*EXERCISE DIRECTIONS*:
Copy the entries below exactly. Images do not belong in the copy.

*SUPPLIED ENTRIES*:

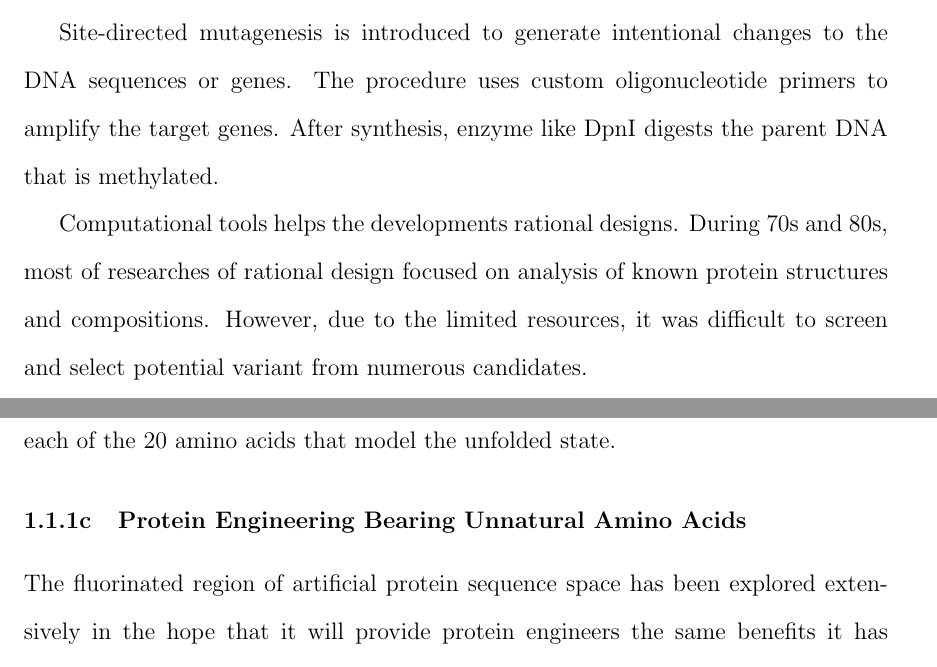
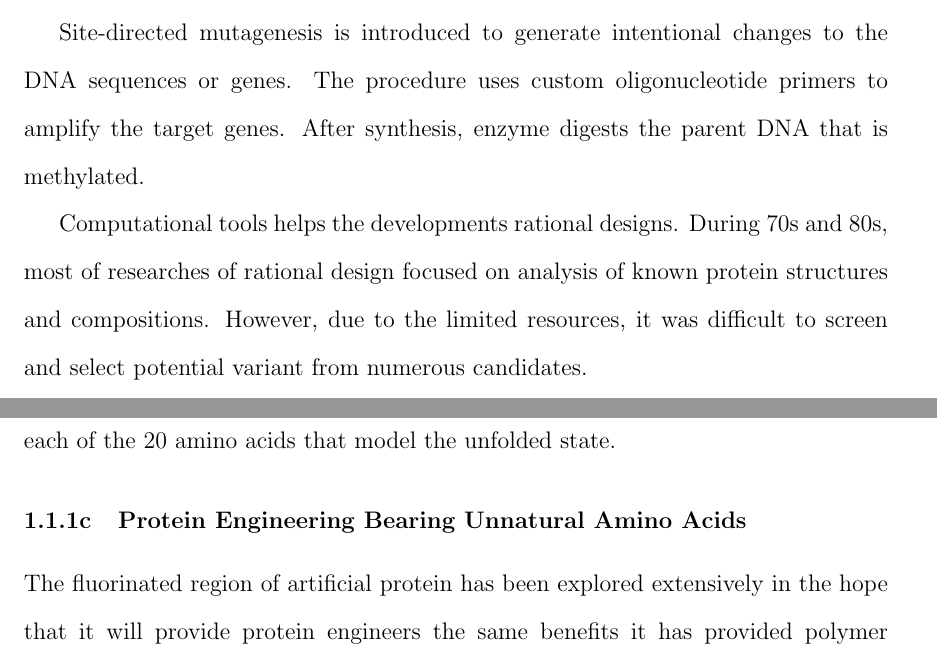
Before and after one commit to ChingYaoYang/dissertation-phd-chingyao, a LaTeX thesis (main.tex, which reads chap1.tex): two parts of pages 14 and 15 of 32, joined at a grey line, cut so that both start at the same text. Compiled offline with pdfLaTeX.

```diff
--- a/chap1.tex
+++ b/chap1.tex
@@ -50,7 +50,7 @@
 
 Site-directed mutagenesis is introduced to generate intentional changes to the
 DNA sequences or genes. The procedure uses custom oligonucleotide primers to
-amplify the target genes. After synthesis, enzyme like DpnI digests the parent
+amplify the target genes. After synthesis, enzyme digests the parent
 DNA that is methylated.
 
 Computational tools helps the developments rational designs. During 70s and
@@ -99,7 +99,7 @@
 % background on proteins designed with uaa
 % focus on a) activity b)specificity c) stabilities
 % --------------------------from Princeton and Caltech thesis
-The fluorinated region of artificial protein sequence space has been explored
+The fluorinated region of artificial protein has been explored
 extensively in the hope that it will provide protein engineers the same
 benefits it has provided polymer chemists, especially increased hydrophobicity,
 thermostability, and chemical denaturant stability. The replacement of
```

*ANSWER TO THIS EXERCISE*:
Before and after one commit to ChingYaoYang/dissertation-phd-chingyao, a LaTeX thesis (main.tex, which reads chap1.tex): two parts of pages 14 and 15 of 32, joined at a grey line, cut so that both start at the same text. Compiled offline with pdfLaTeX.

```diff
--- a/chap1.tex
+++ b/chap1.tex
@@ -50,7 +50,7 @@
 
 Site-directed mutagenesis is introduced to generate intentional changes to the
 DNA sequences or genes. The procedure uses custom oligonucleotide primers to
-amplify the target genes. After synthesis, enzyme like DpnI digests the parent
+amplify the target genes. After synthesis, enzyme digests the parent
 DNA that is methylated.
 
 Computational tools helps the developments rational designs. During 70s and
@@ -99,7 +99,7 @@
 % background on proteins designed with uaa
 % focus on a) activity b)specificity c) stabilities
 % --------------------------from Princeton and Caltech thesis
-The fluorinated region of artificial protein sequence space has been explored
+The fluorinated region of artificial protein has been explored
 extensively in the hope that it will provide protein engineers the same
 benefits it has provided polymer chemists, especially increased hydrophobicity,
 thermostability, and chemical denaturant stability. The replacement of
```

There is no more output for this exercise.